Yet another cold front with high winds had been predicted for the nest few days with a west component to the winds. The one nice thing about the winds and heading north is all the great sailing days we are getting in, awesome not to have to run the engine. We left Black Point as it is very exposed and headed into Pipe Creek, just north of Staniel Cay. A beautiful anchorage that we missed on our way down. Very shallow but great holding and protection form most directions. We stayed for another 4 nights. Exploring by foot and dingy.
|Haven is the centre vessel|
|view of the sound side|
|one of my favorite little private Islands, Pipe Creek|
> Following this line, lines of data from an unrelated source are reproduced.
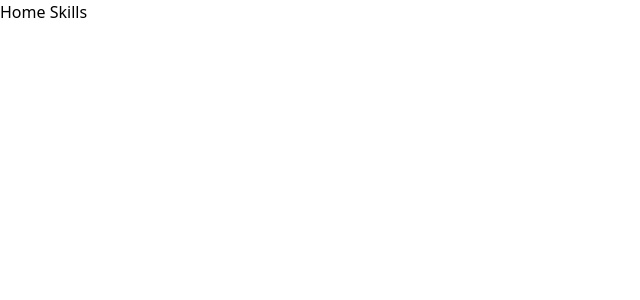
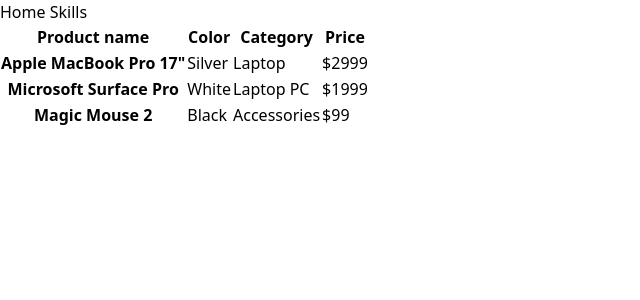
Before and after one commit to Eric-MK/Vue_laravel_api2, a Vue app: page /skills in a window 1280 px wide. Shown: the top 300 px of the page, without its empty margins (0-640 px from the left). Built offline with nearby package versions, Linux system fonts and the light colour scheme.

Commit message:
update code to work and created a table in Skillindexvue

```diff
--- a/src/App.vue
+++ b/src/App.vue
@@ -20,6 +20,8 @@
       </nav>
     </div>
   </header>
-  <main class="max-w-7xl mx-auto min-h-screen"></main>
-  <RouterView />
+  <main class="max-w-7xl mx-auto min-h-screen">
+    <RouterView />
+  </main>
+
 </template>
--- a/src/composables/skills.js
+++ b/src/composables/skills.js
@@ -34,7 +34,7 @@
     {
        try {
         await axios.post("skills", data);    // Use axios to send a POST request to the server with the `data` object as the request body
-        await router.push({name: "Skillindex"});//send or push it to skill index
+        await router.push({name: "Skillindex"});// If the request is successful, the function redirects the user to the "Skillindex" page using the router.push method.
        } catch (error) {
             if (error.response.status === 422) //If an error occurs, check if the error response status is 422 (Unprocessable Entity)
             {
--- a/src/router/index.js
+++ b/src/router/index.js
@@ -11,7 +11,7 @@
     },
     {
       path: '/skills',
-      name: 'SkillIndex',
+      name: 'Skillindex',
 
       component: () => import('../views/skills/Skillindex.vue')
     },
--- a/src/views/skills/Skillindex.vue
+++ b/src/views/skills/Skillindex.vue
@@ -1,5 +1,73 @@
 <script setup>
 </script>
 <template>
+ <div class="mt-12">
 
+<div class="relative overflow-x-auto">
+    <table class="w-full text-sm text-left text-gray-500 dark:text-gray-400">
+        <thead class="text-xs text-gray-700 uppercase bg-gray-50 dark:bg-gray-700 dark:text-gray-400">
+            <tr>
+                <th scope="col" class="px-6 py-3">
+                    Product name
+                </th>
+                <th scope="col" class="px-6 py-3">
+                    Color
+                </th>
+                <th scope="col" class="px-6 py-3">
+                    Category
+                </th>
+                <th scope="col" class="px-6 py-3">
+                    Price
+                </th>
+            </tr>
+        </thead>
+        <tbody>
+            <tr class="bg-white border-b dark:bg-gray-800 dark:border-gray-700">
+                <th scope="row" class="px-6 py-4 font-medium text-gray-900 whitespace-nowrap dark:text-white">
+                    Apple MacBook Pro 17"
+                </th>
+                <td class="px-6 py-4">
+                    Silver
+                </td>
+                <td class="px-6 py-4">
+                    Laptop
+                </td>
+                <td class="px-6 py-4">
+                    $2999
+                </td>
+            </tr>
+            <tr class="bg-white border-b dark:bg-gray-800 dark:border-gray-700">
+                <th scope="row" class="px-6 py-4 font-medium text-gray-900 whitespace-nowrap dark:text-white">
+                    Microsoft Surface Pro
+                </th>
+                <td class="px-6 py-4">
+                    White
+                </td>
+                <td class="px-6 py-4">
+                    Laptop PC
+                </td>
+                <td class="px-6 py-4">
+                    $1999
+                </td>
+            </tr>
+            <tr class="bg-white dark:bg-gray-800">
+                <th scope="row" class="px-6 py-4 font-medium text-gray-900 whitespace-nowrap dark:text-white">
+                    Magic Mouse 2
+                </th>
+                <td class="px-6 py-4">
+                    Black
+                </td>
+                <td class="px-6 py-4">
+                    Accessories
+                </td>
+                <td class="px-6 py-4">
+                    $99
+                </td>
+            </tr>
+        </tbody>
+    </table>
+</div>
+
+
+ </div>
 </template>
```
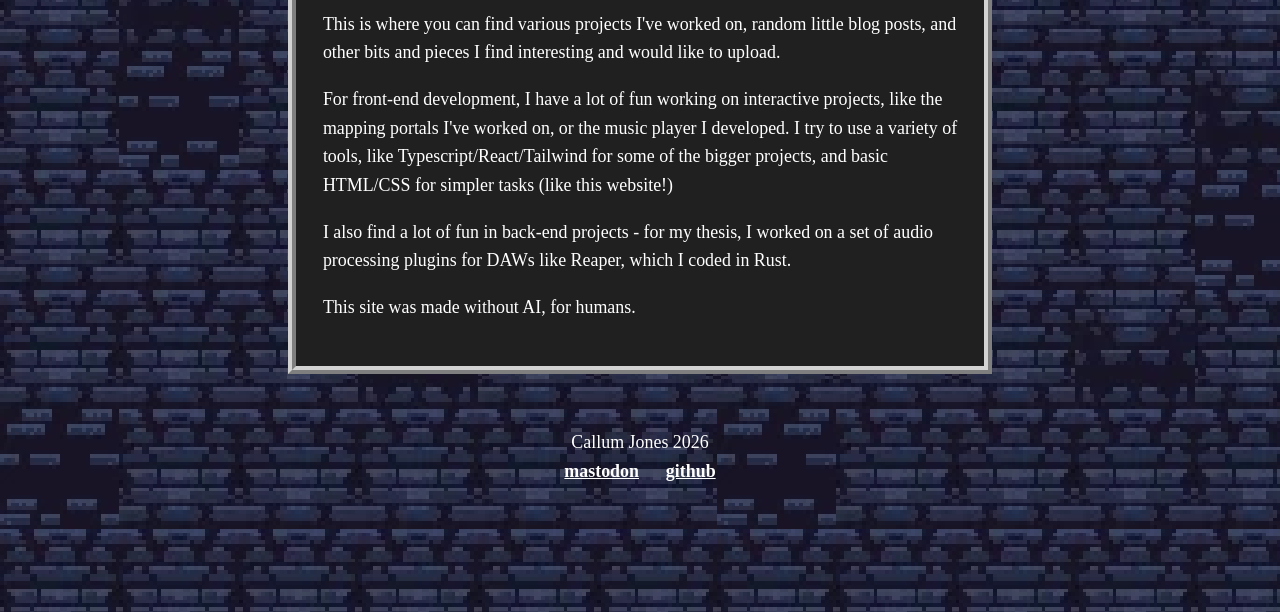
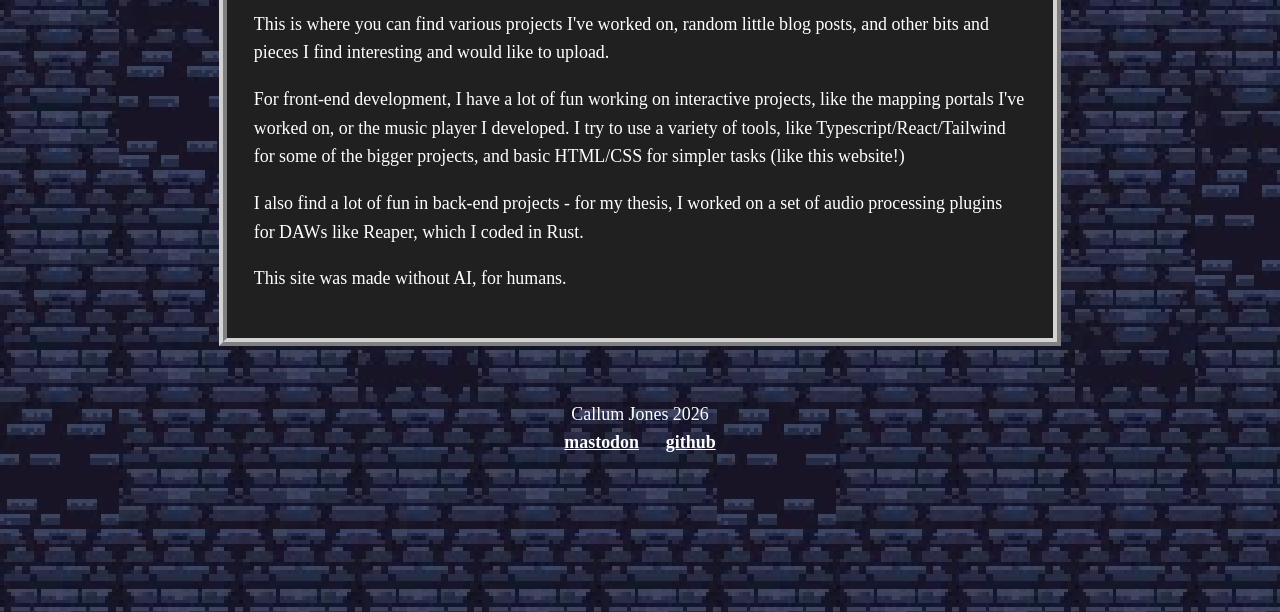
Before and after one commit to callum-jones19/personal_site, a plain HTML site: page index.html in a window 1280 px wide. Shown: the part 188-800 px from the top of the page. Drawn offline with Linux system fonts and the light colour scheme.

Commit message:
Update large screen sizing

```diff
--- a/index.css
+++ b/index.css
@@ -59,7 +59,7 @@ footer {
 
 .text-body {
 	box-sizing: border-box;
-	width: 55%;
+	width: 47em;
 	border-width: 8px;
 	border-style: ridge;
 	border-color: lightgray;
```
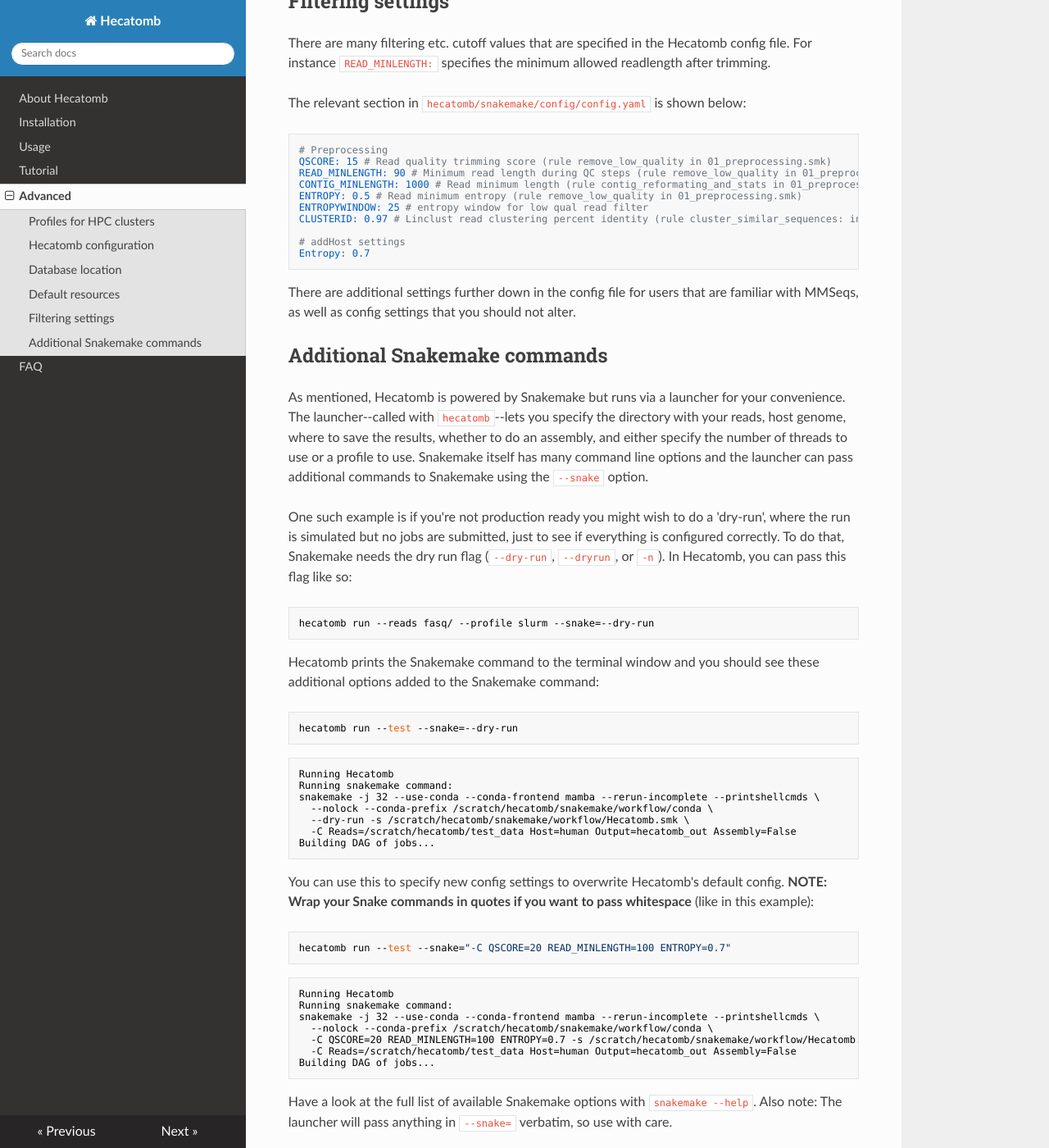
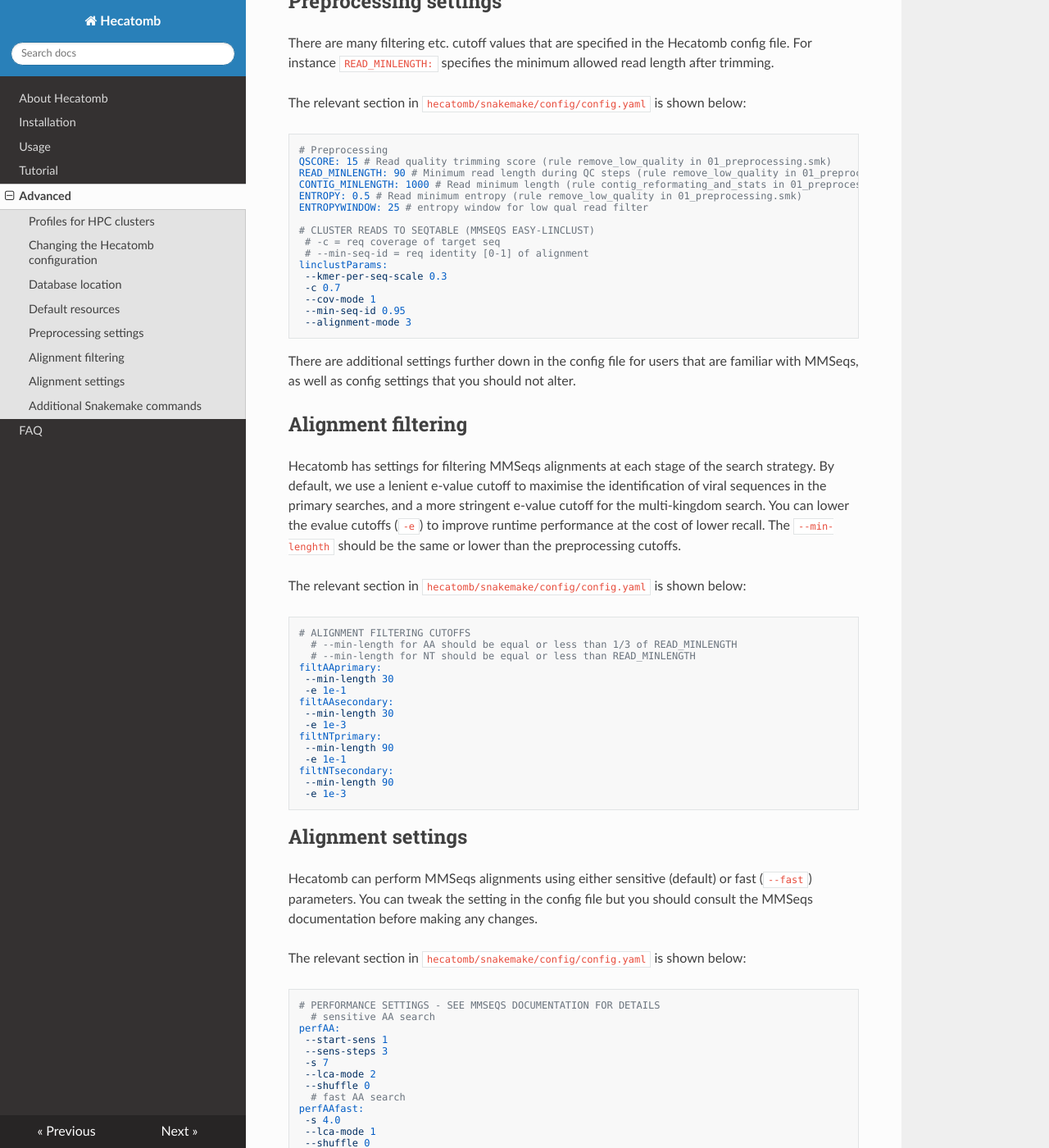
Before and after one commit to shandley/hecatomb, an MkDocs documentation site: the page built from docs/advanced.md, in a window 1280 px wide and 1400 px high, scrolled down 2407 px. Shown: the whole window at 82% size. Built offline with MkDocs 1.6.1, drawn with Linux system fonts in a browser that asks for light colours; nearby versions of some CDN libraries; some of the changed text lies outside the part shown.

````diff
--- a/docs/advanced.md
+++ b/docs/advanced.md
@@ -43,7 +43,7 @@ This line in the config file tells Snakemake how to check on the status of a job
 `cluster-status: ~/.config/snakemake/slurm/slurm-status.py` (be sure to check and update your file path).
 The `slurm-status.py` script will query the scheduler with the jobid and report back to Snakemake on the job's status.
 
-## Hecatomb configuration
+## Changing the Hecatomb configuration
 
 The Hecatomb configuration file `hecatomb/snakemake/config/config.yaml` contains settings related to resources and
 cutoffs for various stages of the pipeline. The different config settings are outlined further on.
@@ -84,7 +84,7 @@ The relevant section in `hecatomb/snakemake/config/config.yaml` is shown below:
 MMSeqsMem: 64000
 # Threads for MMSeqs (recommend >= 16)
 MMSeqsCPU: 32
-# Max runtime for MMSeqs
+# Max runtime in minutes for MMSeqs (this is only enforced by the Snakemake profile)
 MMSeqsTimeMin: 5760  # 4 days
 
 # Memory for BBTools in megabytes (recommend >= 16000)
@@ -103,10 +103,10 @@ MiscMem: 16000
 MiscCPU: 2
 ```
 
-## Filtering settings
+## Preprocessing settings
 
 There are many filtering etc. cutoff values that are specified in the Hecatomb config file.
-For instance `READ_MINLENGTH: ` specifies the minimum allowed readlength after trimming.
+For instance `READ_MINLENGTH: ` specifies the minimum allowed read length after trimming.
 
 The relevant section in `hecatomb/snakemake/config/config.yaml` is shown below:
 
@@ -117,14 +117,79 @@ READ_MINLENGTH: 90 # Minimum read length during QC steps (rule remove_low_qualit
 CONTIG_MINLENGTH: 1000 # Read minimum length (rule contig_reformating_and_stats in 01_preprocessing.smk)
 ENTROPY: 0.5 # Read minimum entropy (rule remove_low_quality in 01_preprocessing.smk)
 ENTROPYWINDOW: 25 # entropy window for low qual read filter
-CLUSTERID: 0.97 # Linclust read clustering percent identity (rule cluster_similar_sequences: in 01_preprocessing.smk)
 
-# addHost settings
-Entropy: 0.7
+# CLUSTER READS TO SEQTABLE (MMSEQS EASY-LINCLUST)
+ # -c = req coverage of target seq
+ # --min-seq-id = req identity [0-1] of alignment
+linclustParams:
+ --kmer-per-seq-scale 0.3
+ -c 0.7
+ --cov-mode 1
+ --min-seq-id 0.95
+ --alignment-mode 3
 ```
 
 There are additional settings further down in the config file for users that are familiar with MMSeqs,
 as well as config settings that you should not alter.
+
+## Alignment filtering
+
+Hecatomb has settings for filtering MMSeqs alignments at each stage of the search strategy.
+By default, we use a lenient e-value cutoff to maximise the identification of viral sequences in the primary searches,
+and a more stringent e-value cutoff for the multi-kingdom search.
+You can lower the evalue cutoffs (`-e`) to improve runtime performance at the cost of lower recall.
+The `--min-lenghth` should be the same or lower than the preprocessing cutoffs.
+
+The relevant section in `hecatomb/snakemake/config/config.yaml` is shown below:
+
+```yaml
+# ALIGNMENT FILTERING CUTOFFS
+  # --min-length for AA should be equal or less than 1/3 of READ_MINLENGTH
+  # --min-length for NT should be equal or less than READ_MINLENGTH
+filtAAprimary:
+ --min-length 30
+ -e 1e-1
+filtAAsecondary:
+ --min-length 30
+ -e 1e-3
+filtNTprimary:
+ --min-length 90
+ -e 1e-1
+filtNTsecondary:
+ --min-length 90
+ -e 1e-3
+```
+
+## Alignment settings
+
+Hecatomb can perform MMSeqs alignments using either sensitive (default) or fast (`--fast`) parameters.
+You can tweak the setting in the config file but you should consult the MMSeqs documentation before making any changes.
+
+The relevant section in `hecatomb/snakemake/config/config.yaml` is shown below:
+
+```yaml
+# PERFORMANCE SETTINGS - SEE MMSEQS DOCUMENTATION FOR DETAILS
+  # sensitive AA search
+perfAA:
+ --start-sens 1
+ --sens-steps 3
+ -s 7
+ --lca-mode 2
+ --shuffle 0
+  # fast AA search
+perfAAfast:
+ -s 4.0
+ --lca-mode 1
+ --shuffle 0
+  # sensitive NT search
+perfNT:
+ --start-sens 2
+ -s 7
+ --sens-steps 3
+  # fast NT search
+perfNTfast:
+ -s 4.0
+```
 
 ## Additional Snakemake commands
 
@@ -142,8 +207,8 @@ In Hecatomb, you can pass this flag like so:
 hecatomb run --reads fasq/ --profile slurm --snake=--dry-run
 ```
 
-Hecatomb prints the Snakemake command to the terminal window and you should see these additional options added to the
-Snakemake command:
+Hecatomb prints the Snakemake command to the terminal window before running and you should see these additional options
+added to the Snakemake command:
 
 ```bash
 hecatomb run --test --snake=--dry-run
````
Also changed, not shown: other parts of docs/advanced.md (+1 -1 lines), README.md (+14 -7 lines), docs/faq.md (+14 -0 lines), docs/index.md (+1 -1 lines), docs/install.md (+2 -2 lines), docs/tutorial.md (+1 -1 lines), docs/usage.md (+5 -5 lines).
Heading back into the Exuma Land and Sea Park, we anchored behind O'Brien Cay, just north of Cambridge Cay to go snorkeling on the "Sea Aquarium". A must see for anyone visiting this area of the world, the best site for snorkeling that we have come across. My pictures don't do it justice but it's the best we could do.
Next stopped, Shroud Cay. One night at anchor so we could take a trip up the mangroves on hightide the next morning. Known for high numbers of Seabirds and marine life we were told it's a must see. Unfortunately we did't get to see many birds, but a beautiful ride through the rock cut and mangroves bringing us out onto the sound side and a very lovely beach.
|view looking back into cut|
|view from cut, looking out into the sound|
|my first attempt at baking bread, I chose the pressure cooker method. It weighed about 8 pounds and was barely edible!|
Nancy aboard Angel Eyes has passed on her recipe for the same method so I will try again, I can't let this defeat me.
In the afternoon we moved over to Norman's Island to stage ourselves for leaving to Eleuthera. Krista and Phil were also looking forward to meeting up with friends of theirs from back home, Rick and Doreen aboard Breathless who have travelled to Bahamas 18 times. We had a lovely night sharing food, drink and stories. It was a pleasure to have finally met the famous duo who have been an incredible source of information to so many fellow cruisers who we have met along the way and in turn we also benefited. Some squalls were predicted that night and when we woke in the morning the spiralling winds were causing a bit of grief in the anchorage, were not all suppose to be facing each other!
So one of our final pictures of Haven in the Exumas. What an amazing place. The clear waters, warm friendly people, the sailing, the incredible colours of the water, snorkeling, meeting new friends, oh did I mention the water!!
|anchored off Shroud Cay|